INFORMATION SHOWN below:

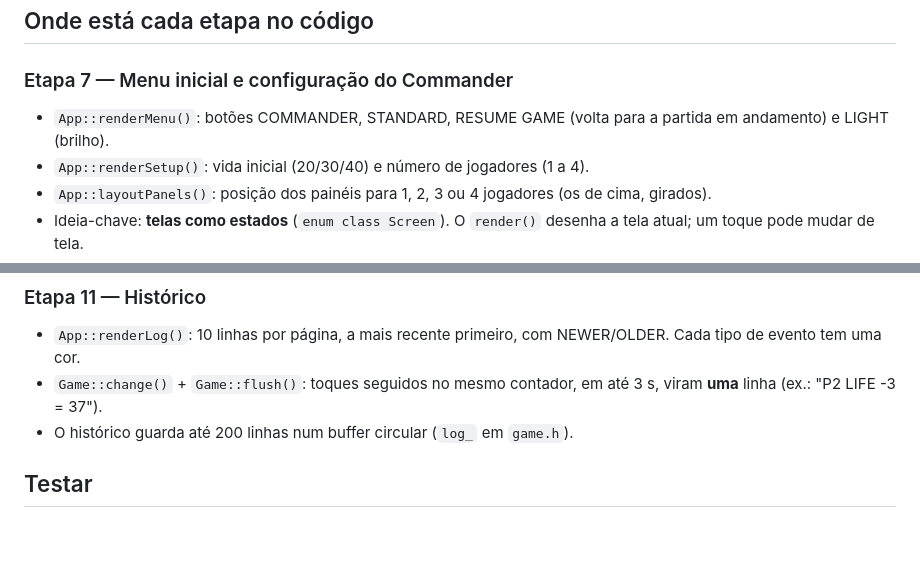
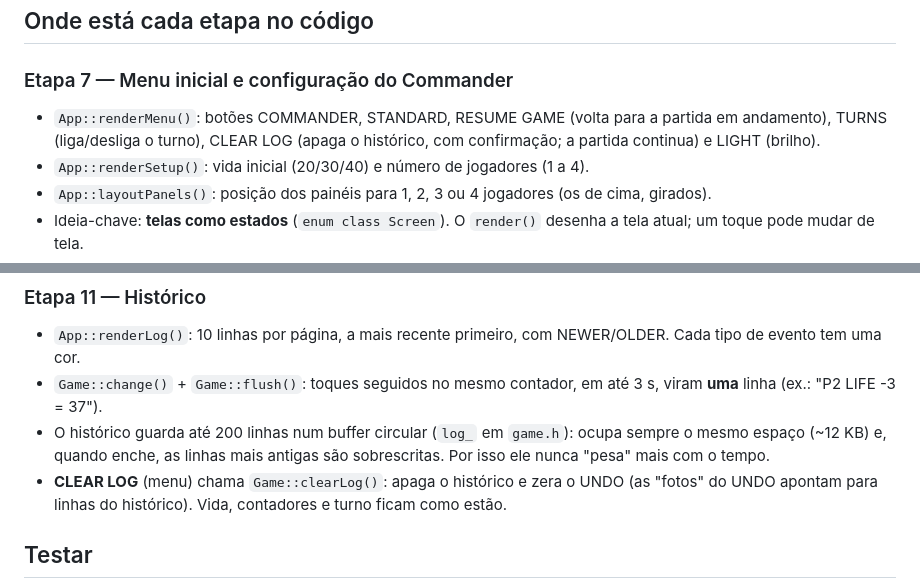
Before and after one commit to ensosampaio/visor-vida-mtg, a Markdown page: etapas/etapa07a11_visor/README.md, 2 parts joined by grey strips. GitHub-like rendering; blank space fills up the shorter version.

```diff
--- a/etapas/etapa07a11_visor/README.md
+++ b/etapas/etapa07a11_visor/README.md
@@ -46,7 +46,8 @@ tela sem mexer nas regras, e testar as regras sem tela. Foi o que aconteceu na t
 ## Onde está cada etapa no código
 
 ### Etapa 7 — Menu inicial e configuração do Commander
-- `App::renderMenu()`: botões COMMANDER, STANDARD, RESUME GAME (volta para a partida em andamento) e LIGHT (brilho).
+- `App::renderMenu()`: botões COMMANDER, STANDARD, RESUME GAME (volta para a partida em andamento), TURNS (liga/desliga o turno),
+  CLEAR LOG (apaga o histórico, com confirmação; a partida continua) e LIGHT (brilho).
 - `App::renderSetup()`: vida inicial (20/30/40) e número de jogadores (1 a 4).
 - `App::layoutPanels()`: posição dos painéis para 1, 2, 3 ou 4 jogadores (os de cima, girados).
 - Ideia-chave: **telas como estados** (`enum class Screen`). O `render()` desenha a tela atual; um toque pode mudar de tela.
@@ -83,7 +84,10 @@ tela sem mexer nas regras, e testar as regras sem tela. Foi o que aconteceu na t
 ### Etapa 11 — Histórico
 - `App::renderLog()`: 10 linhas por página, a mais recente primeiro, com NEWER/OLDER. Cada tipo de evento tem uma cor.
 - `Game::change()` + `Game::flush()`: toques seguidos no mesmo contador, em até 3 s, viram **uma** linha (ex.: "P2 LIFE -3 = 37").
-- O histórico guarda até 200 linhas num buffer circular (`log_` em `game.h`).
+- O histórico guarda até 200 linhas num buffer circular (`log_` em `game.h`): ocupa sempre o mesmo espaço (~12 KB) e,
+  quando enche, as linhas mais antigas são sobrescritas. Por isso ele nunca "pesa" mais com o tempo.
+- **CLEAR LOG** (menu) chama `Game::clearLog()`: apaga o histórico e zera o UNDO (as "fotos" do UNDO apontam para
+  linhas do histórico). Vida, contadores e turno ficam como estão.
 
 ## Testar
 
```
Also changed, not shown: docs/arte/BRIEFING_ARTE.md (+2 -1 lines), docs/arte/gabarito_menu.png, 9 other files.
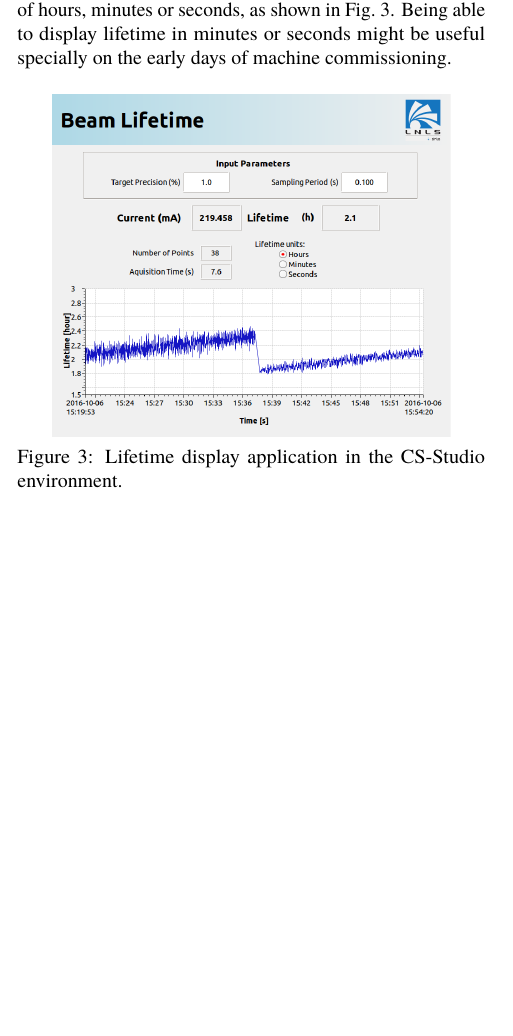
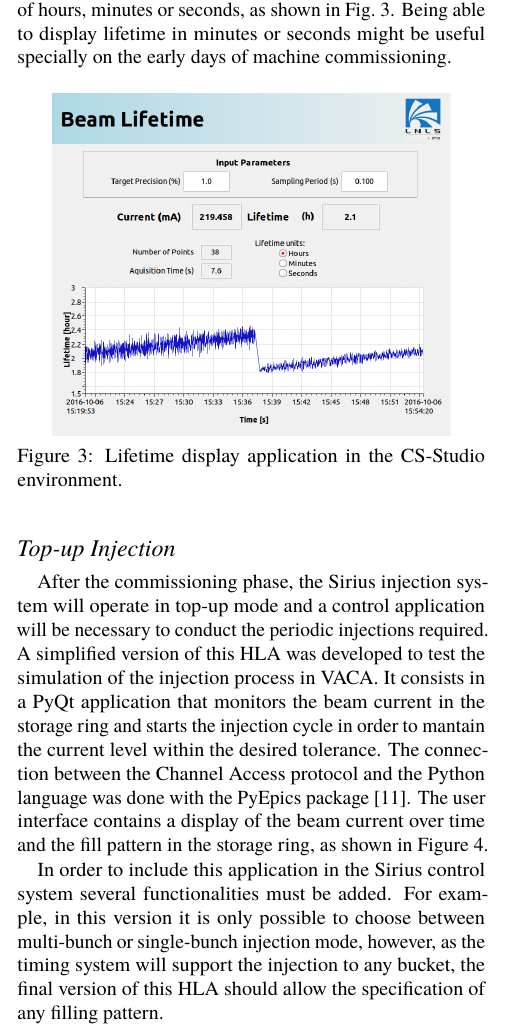
Before and after one commit to lnls-fac/hlafac, a LaTeX document (pcapac16/WEPOPRPO22_hla/WEPOPRPO22.tex, which reads pcapac16/WEPOPRPO22_hla/topup.tex): part of one column of page 2 of 3, cut so that both start at the same text, the shorter picture padded with empty space. Compiled offline with pdfLaTeX.

Commit message:
Update WEPOPRPO22

```diff
--- a/pcapac16/WEPOPRPO22_hla/topup.tex
+++ b/pcapac16/WEPOPRPO22_hla/topup.tex
@@ -1 +1,13 @@
 \subsection{Top-up Injection}
+
+After the commissioning phase, the Sirius injection system will operate in top-up mode
+and a control application will be necessary to conduct the periodic injections required.
+A simplified version of this HLA was developed to test the simulation of the injection process in VACA.
+It consists in a PyQt application that monitors the beam current in the storage ring and starts the injection cycle
+in order to mantain the current level within the desired tolerance. The connection between
+the Channel Access protocol and the Python language was done with the PyEpics package~\cite{pyepics}.
+The user interface contains a display of the beam current over time and the fill pattern in the storage ring, as shown in Figure \ref{fig:topup}.
+
+In order to include this application in the Sirius control system several functionalities must be added. For example, in this version it is only possible to
+choose between multi-bunch or single-bunch injection mode, however, as the timing system will support the injection to any bucket,
+the final version of this HLA should allow the specification of any filling pattern.
```
Also changed, not shown: pcapac16/WEPOPRPO22_hla/Poster/WEPOPRPO22poster.tex (+11 -0 lines), pcapac16/WEPOPRPO22_hla/WEPOPRPO22.tex (+4 -1 lines), pcapac16/WEPOPRPO22_hla/Poster/WEPOPRPO22poster.pdf, pcapac16/WEPOPRPO22_hla/WEPOPRPO22.pdf, pcapac16/WEPOPRPO22_hla/WEPOPRPO22f4.png (added), pcapac16/WEPOPRPO22_hla/topup.tex (10 more changed lines).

End of INFORMATION SHOWN.

### [BRIEF]
Check each line of the listing above for the string "topup". Report only how many have it.

### [RESULT OF THE EXERCISE]
5